*WORK REQUEST*
Please filter the entries and return only the lines that include "other".

*RECORDS SHOWN*
★ ★ ★ ★

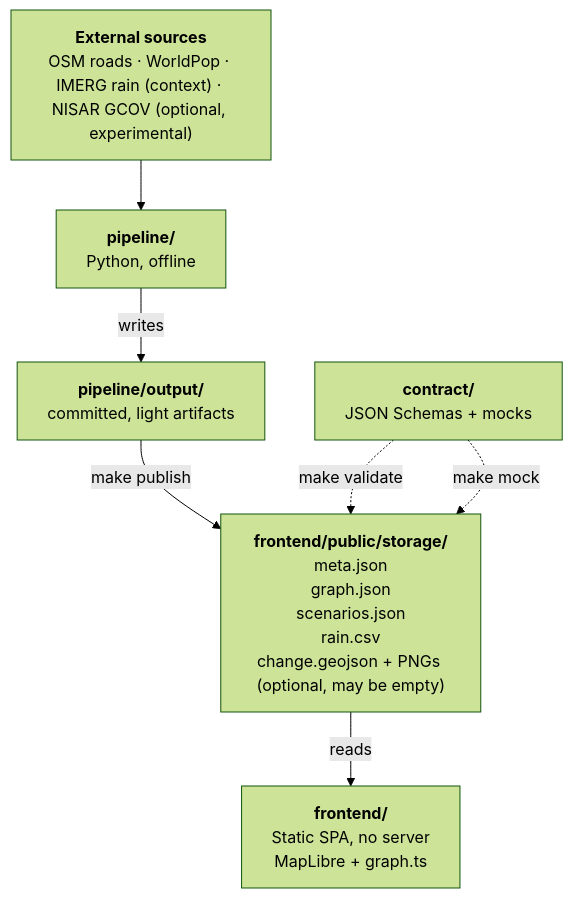
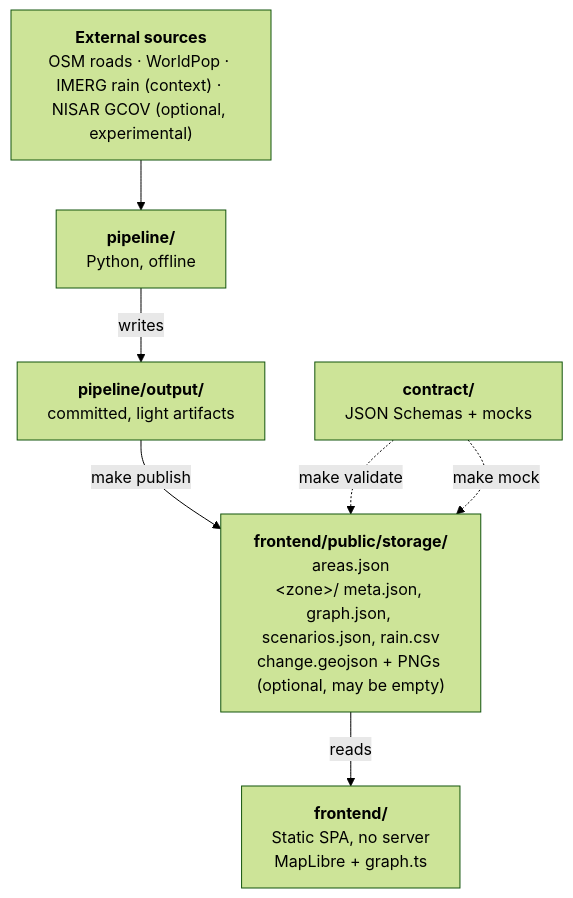
The diagram in context/structure.md (WGuillenDev/vantage), drawn with Mermaid (forest theme) before and after one commit. The commit also changed other lines of this file and 3 other files, not shown here.

````diff
--- a/context/structure.md
+++ b/context/structure.md
@@ -7,16 +7,16 @@
 ```mermaid
 flowchart TD
     src["<b>External sources</b><br/>OSM roads · WorldPop · IMERG rain (context) · NISAR GCOV (optional, experimental)"]
     pipe["<b>pipeline/</b><br/>Python, offline"]
     out["<b>pipeline/output/</b><br/>committed, light artifacts"]
-    data["<b>frontend/public/storage/</b><br/>meta.json<br/>graph.json<br/>scenarios.json<br/>rain.csv<br/>change.geojson + PNGs (optional, may be empty)"]
+    data["<b>frontend/public/storage/</b><br/>areas.json<br/>&lt;zone&gt;/ meta.json, graph.json, scenarios.json, rain.csv<br/>change.geojson + PNGs (optional, may be empty)"]
     spa["<b>frontend/</b><br/>Static SPA, no server<br/>MapLibre + graph.ts"]
     contract["<b>contract/</b><br/>JSON Schemas + mocks"]
 
     src --> pipe
     pipe -->|writes| out
     out -->|make publish| data
     data -->|reads| spa
     contract -. "make validate" .-> data
     contract -. "make mock" .-> data
 ```
````
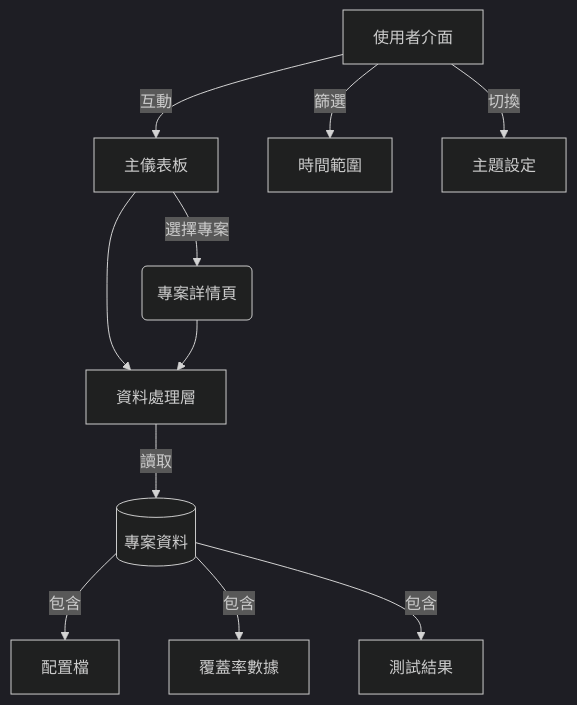
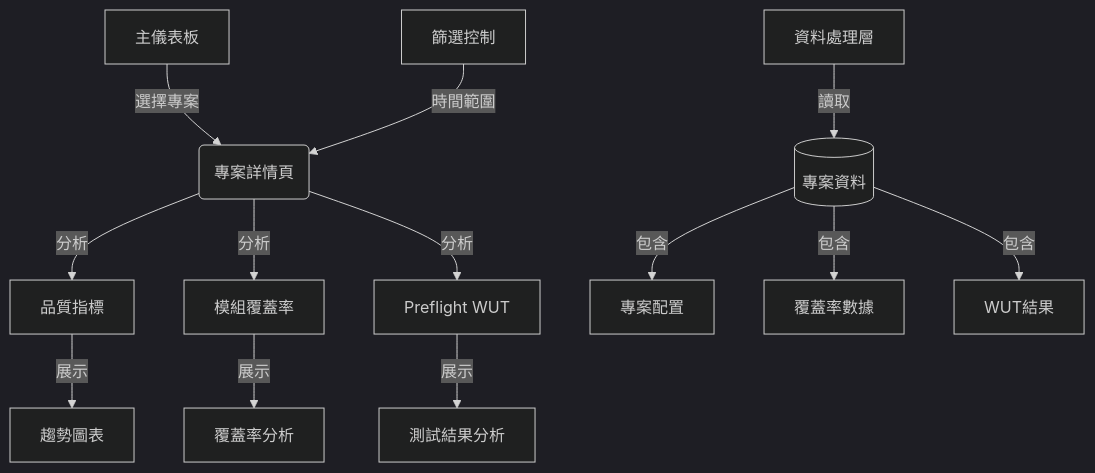
Before and after one commit to swchen44/swquality_dashboard: the diagram in DESIGN.md, drawn with Mermaid (dark theme). The commit also changed other lines of this file and 1 other file, not shown here.

````diff
--- a/DESIGN.md
+++ b/DESIGN.md
@@ -4,13 +4,15 @@
 ```mermaid
 graph TD
     A[主儀表板] -->|選擇專案| B(專案詳情頁)
-    A --> C[資料處理層]
-    B --> C
-    C -->|讀取| D[(專案資料)]
-    D -->|包含| E[配置檔]
-    D -->|包含| F[覆蓋率數據]
-    D -->|包含| G[測試結果]
-    H[使用者介面] -->|互動| A
-    H -->|篩選| I[時間範圍]
-    H -->|切換| J[主題設定]
+    B -->|分析| C[品質指標]
+    B -->|分析| D[模組覆蓋率]
+    B -->|分析| E[Preflight WUT]
+    C -->|展示| F[趨勢圖表]
+    D -->|展示| G[覆蓋率分析]
+    E -->|展示| H[測試結果分析]
+    I[資料處理層] -->|讀取| J[(專案資料)]
+    J -->|包含| K[專案配置]
+    J -->|包含| L[覆蓋率數據]
+    J -->|包含| M[WUT結果]
+    N[篩選控制] -->|時間範圍| B
 ```
````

★ ★ ★ ★

*SOLUTION FOR THIS TASK*
The diagram in context/structure.md (WGuillenDev/vantage), drawn with Mermaid (forest theme) before and after one commit. The commit also changed other lines of this file and 3 other files, not shown here.
Before and after one commit to swchen44/swquality_dashboard: the diagram in DESIGN.md, drawn with Mermaid (dark theme). The commit also changed other lines of this file and 1 other file, not shown here.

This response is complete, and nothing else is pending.